Friday, 22 July 2016

Lightning - AC or DC?


As we know that Lightning is an electric discharge in the form of a spark or flash originating in a charged cloud. Lightning is a very long electrical spark, ‘very long meaning greater than about 1 kilometer. Most lightning is generated in thunderstorms and is characterized by a length of 5 to 10 km, at the extreme about 100 km.

What appears as a single flash of lightning usually consist of a number of successive strokes, following the same track in space, at intervals of a few hundredths of a second. The average number of strokes in a multiple stroke is four, but may be as many as 40. The time interval between strokes ranges from 20 to 700 ms, but is most frequently 40-50 ms. The average duration of a complete flash being about 250 ms. Refer Understanding Lightning Phenomena for detail.
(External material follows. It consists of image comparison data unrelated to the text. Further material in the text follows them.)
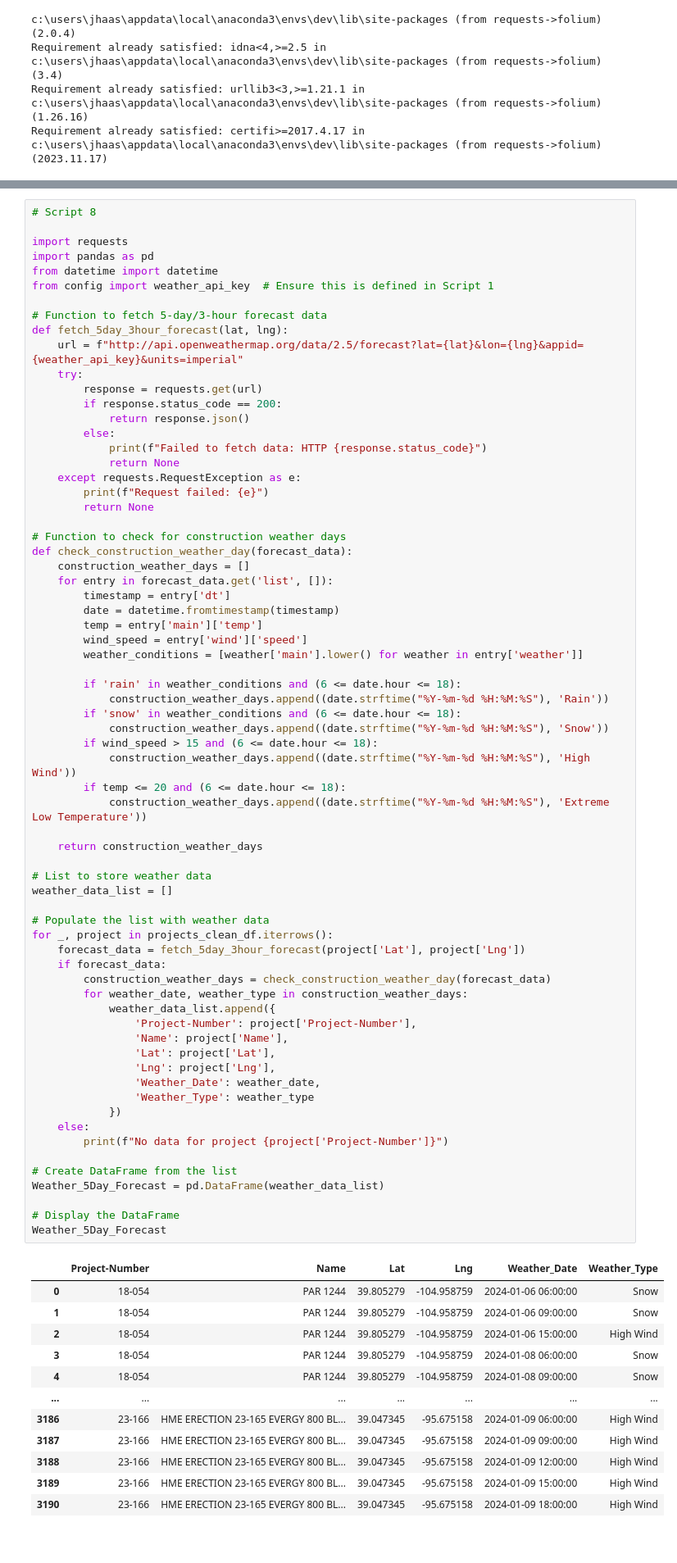
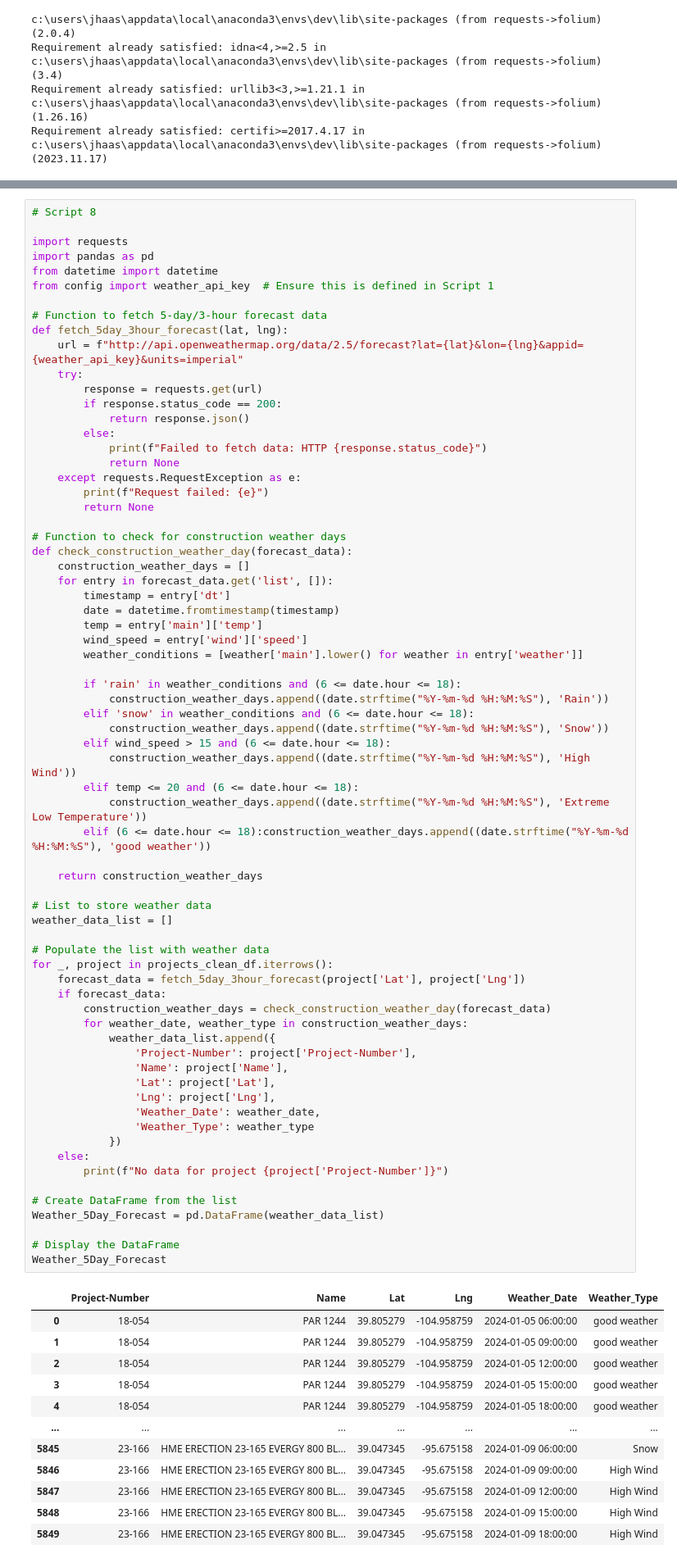
Before and after one commit to BFletchall/project-1, a Jupyter notebook: Project_1_starter_code.ipynb, the cells around one changed output, grey strips where cells are left out. Shown: that part at 82% size. Drawn from its saved outputs; the diff is of its cells as text.

```diff
--- a/Project_1_starter_code.ipynb
+++ b/Project_1_starter_code.ipynb
@@ -283,50 +257,51 @@ def check_construction_weather_day(forecast_data):
 
         if 'rain' in weather_conditions and (6 <= date.hour <= 18):
             construction_weather_days.append((date.strftime("%Y-%m-%d %H:%M:%S"), 'Rain'))
-        if 'snow' in weather_conditions and (6 <= date.hour <= 18):
+        elif 'snow' in weather_conditions and (6 <= date.hour <= 18):
             construction_weather_days.append((date.strftime("%Y-%m-%d %H:%M:%S"), 'Snow'))
-        if wind_speed > 15 and (6 <= date.hour <= 18):
+        elif wind_speed > 15 and (6 <= date.hour <= 18):
             construction_weather_days.append((date.strftime("%Y-%m-%d %H:%M:%S"), 'High Wind'))
-        if temp <= 20 and (6 <= date.hour <= 18):
+        elif temp <= 20 and (6 <= date.hour <= 18):
             construction_weather_days.append((date.strftime("%Y-%m-%d %H:%M:%S"), 'Extreme Low Temperature'))
+        elif (6 <= date.hour <= 18):construction_weather_days.append((date.strftime("%Y-%m-%d %H:%M:%S"), 'good weather'))
 
     return construction_weather_days
 
 # List to store weather data
 weather_data_list = []
 
 # Populate the list with weather data
 for _, project in projects_clean_df.iterrows():
     forecast_data = fetch_5day_3hour_forecast(project['Lat'], project['Lng'])
     if forecast_data:
         construction_weather_days = check_construction_weather_day(forecast_data)
         for weather_date, weather_type in construction_weather_days:
             weather_data_list.append({
                 'Project-Number': project['Project-Number'],
                 'Name': project['Name'],
                 'Lat': project['Lat'],
                 'Lng': project['Lng'],
                 'Weather_Date': weather_date,
                 'Weather_Type': weather_type
             })
     else:
         print(f"No data for project {project['Project-Number']}")
 
 # Create DataFrame from the list
 Weather_5Day_Forecast = pd.DataFrame(weather_data_list)
 
 # Display the DataFrame
 Weather_5Day_Forecast
 # %% [output]
 |  | Project-Number | Name | Lat | Lng | Weather_Date | Weather_Type |
-| 0 | 18-054 | PAR 1244 | 39.805279 | -104.958759 | 2024-01-06 06:00:00 | Snow |
-| 1 | 18-054 | PAR 1244 | 39.805279 | -104.958759 | 2024-01-06 09:00:00 | Snow |
-| 2 | 18-054 | PAR 1244 | 39.805279 | -104.958759 | 2024-01-06 15:00:00 | High Wind |
-| 3 | 18-054 | PAR 1244 | 39.805279 | -104.958759 | 2024-01-08 06:00:00 | Snow |
-| 4 | 18-054 | PAR 1244 | 39.805279 | -104.958759 | 2024-01-08 09:00:00 | Snow |
+| 0 | 18-054 | PAR 1244 | 39.805279 | -104.958759 | 2024-01-05 06:00:00 | good weather |
+| 1 | 18-054 | PAR 1244 | 39.805279 | -104.958759 | 2024-01-05 09:00:00 | good weather |
+| 2 | 18-054 | PAR 1244 | 39.805279 | -104.958759 | 2024-01-05 12:00:00 | good weather |
+| 3 | 18-054 | PAR 1244 | 39.805279 | -104.958759 | 2024-01-05 15:00:00 | good weather |
+| 4 | 18-054 | PAR 1244 | 39.805279 | -104.958759 | 2024-01-05 18:00:00 | good weather |
 | ... | ... | ... | ... | ... | ... | ... |
-| 3186 | 23-166 | HME ERECTION 23-165 EVERGY 800 BL... | 39.047345 | -95.675158 | 2024-01-09 06:00:00 | High Wind |
-| 3187 | 23-166 | HME ERECTION 23-165 EVERGY 800 BL... | 39.047345 | -95.675158 | 2024-01-09 09:00:00 | High Wind |
-| 3188 | 23-166 | HME ERECTION 23-165 EVERGY 800 BL... | 39.047345 | -95.675158 | 2024-01-09 12:00:00 | High Wind |
-| 3189 | 23-166 | HME ERECTION 23-165 EVERGY 800 BL... | 39.047345 | -95.675158 | 2024-01-09 15:00:00 | High Wind |
-| 3190 | 23-166 | HME ERECTION 23-165 EVERGY 800 BL... | 39.047345 | -95.675158 | 2024-01-09 18:00:00 | High Wind |
+| 5845 | 23-166 | HME ERECTION 23-165 EVERGY 800 BL... | 39.047345 | -95.675158 | 2024-01-09 06:00:00 | Snow |
+| 5846 | 23-166 | HME ERECTION 23-165 EVERGY 800 BL... | 39.047345 | -95.675158 | 2024-01-09 09:00:00 | High Wind |
+| 5847 | 23-166 | HME ERECTION 23-165 EVERGY 800 BL... | 39.047345 | -95.675158 | 2024-01-09 12:00:00 | High Wind |
+| 5848 | 23-166 | HME ERECTION 23-165 EVERGY 800 BL... | 39.047345 | -95.675158 | 2024-01-09 15:00:00 | High Wind |
+| 5849 | 23-166 | HME ERECTION 23-165 EVERGY 800 BL... | 39.047345 | -95.675158 | 2024-01-09 18:00:00 | High Wind |
```
Also changed, not shown: parts of 14 cells of this notebook, 3 other files.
Thus we see that Lightning is a phenomenon which lasts for very few seconds and consists of many strokes of high magnitude. Therefore, Lightning is neither DC nor AC. It is more like an impulse signal or a series of occurrences of impulse signals.

A DC signal should have constant magnitude throughout the entire time. Mathematically its magnitude must be same in -∞<t<∞ .

Practically any signal whose ripple factor is less than three percent is taken as DC signal and its magnitude must be within the limits of ± 3 % during the usage period.

Thus Lightening cannot be a DC.

Lightning cannot be AC, since the wave shape of Lightning current is not sine-wave shaped voltage. A typical lightning current waveform looks something like this as shown below. This complete event (A, B and C) is a single strike.



Therefore, Lightning is neither DC nor AC. It is more like an impulse signal or a series of occurrences of impulse signals.

Thank you!

No comments: